**WORK REQUEST:**
The lines to copy from the listing below are those that contain the string "inplace".

******

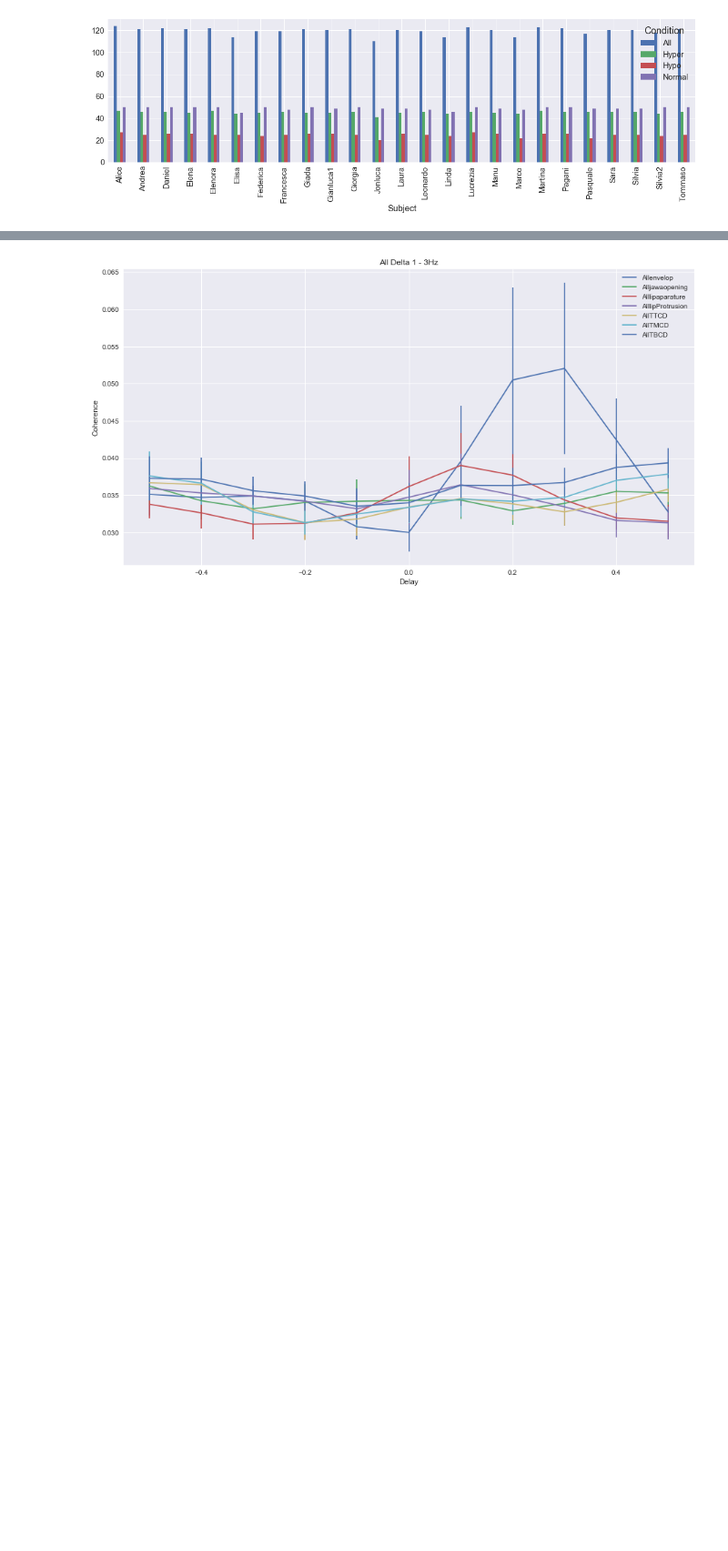
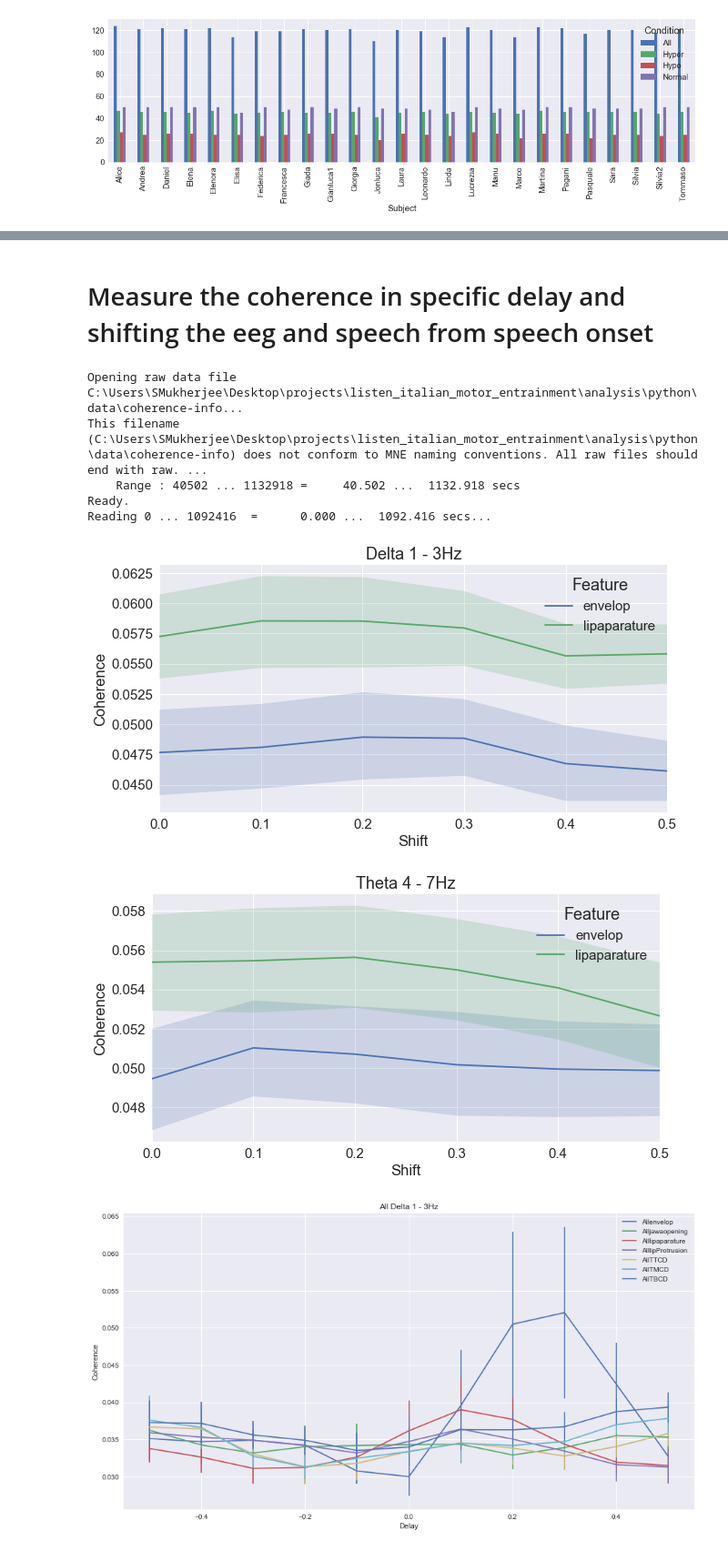
Before and after one commit to sankar-mukherjee/entrainment_python, a Jupyter notebook: coherence_investigate.ipynb, the cells around one changed output, grey strips where cells are left out. Shown: that part at 91% size. Cells and saved outputs as stored; diff of their text form; code cells hidden in the pictures; blank space fills up the shorter version.

```diff
--- a/coherence_investigate.ipynb
+++ b/coherence_investigate.ipynb
@@ -189,3 +190,72 @@ for f in freq_band:
+# %% [markdown]
+# Measure the coherence in specific delay and shifting the eeg and speech from speech onset
+# %%
+trial_len = 2
+remove_first = [0,0.1,0.2,0.3,0.4,0.5] #seconds
+delay = [0]
+
+freq_band = ['Delta 1 - 3Hz','Theta 4 - 7Hz']
+
+extra_channels = ['envelop','jawaopening','lipaparature','lipProtrusion','TTCD','TMCD','TBCD']
+extra_channels = ['envelop','lipaparature']
+
+condition = ['Hyper','Normal','Hypo','All']
+condition = ['Normal']
+
+save_path = data_path + '/data/coherence'
+info = mne.io.read_raw_fif((save_path+'-info'),preload=True)
+frame = []
+for rf in remove_first:
+    save_path = data_path + '/data/shift/coherence-trialLen-'+str(trial_len)+'-removedFirst-'+str(rf)+'s'
+    a=[]
+    for s in subject_name:
+        a.append(pd.read_pickle(save_path+'-'+s))
+
+    data = pd.concat((a),axis=0)
+    #data['Delay']=data['Delay']
+    data['Delay']=data['Delay'] - 0.5
+
+    data['Delay']=data['Delay'].round(decimals=1)
+    data.set_index(['Feature','Freq','Condition','Delay','Subject'], inplace=True)
+    data.sort_index(inplace=True)
+    a  = data['Data'].apply(lambda x: np.mean(x))
+    data['Coherence'] = pd.Series(a, index=data.index)
+
+    # plot coherence values according to time shift (remove_first)
+
+    AA = []
+    for f in freq_band:
+        a = data.loc[extra_channels,f,condition,delay,subject_name]['Coherence']
+        a = data.loc[extra_channels,f,condition]['Coherence']
+        a = pd.DataFrame(a.reset_index())
+        a['Shift'] = rf
+        AA.append(a)
+
+    data=pd.concat((AA),axis=0)
+    frame.append(data)
+
+data=pd.concat((frame),axis=0)
+data.set_index(['Feature','Freq','Condition','Delay','Subject'], inplace=True)
+data.sort_index(inplace=True)
+data.sample(10)
+
+for f in freq_band:
+    #a = data.loc[extra_channels,f,condition,delay,subject_name]['Coherence']
+    a = data.loc[extra_channels,f,condition,delay]
+    a = pd.DataFrame(a.reset_index())
+
+    fig, axes = plt.subplots(1, 1,figsize=(10,5))
+    # Plot the response with standard error
+    b=sns.tsplot(data=a, time="Shift", unit="Subject",condition="Feature", value="Coherence",ax=axes)
+    b=b.set_title(f)
+# %% [output]
+Opening raw data file C:\Users\SMukherjee\Desktop\projects\listen_italian_motor_entrainment\analysis\python\data\coherence-info...
+This filename (C:\Users\SMukherjee\Desktop\projects\listen_italian_motor_entrainment\analysis\python\data\coherence-info) does not conform to MNE naming conventions. All raw files should end with raw. ...
+    Range : 40502 ... 1132918 =     40.502 ...  1132.918 secs
+Ready.
+Reading 0 ... 1092416  =      0.000 ...  1092.416 secs...
+[figure, added]
+[figure, added]
 # %%
 freq_band = ('Delta 1 - 3Hz','Theta 4 - 7Hz','Alpha 8 - 12Hz','Beta 13 - 25Hz','Gamma 30 - 40Hz')
 freq_band = ['Delta 1 - 3Hz']
```
Also changed, not shown: parts of 5 cells of this notebook, 2 other files.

******

**FINISHED EXERCISE:**
+    data.set_index(['Feature','Freq','Condition','Delay','Subject'], inplace=True)
+    data.sort_index(inplace=True)
+data.set_index(['Feature','Freq','Condition','Delay','Subject'], inplace=True)
+data.sort_index(inplace=True)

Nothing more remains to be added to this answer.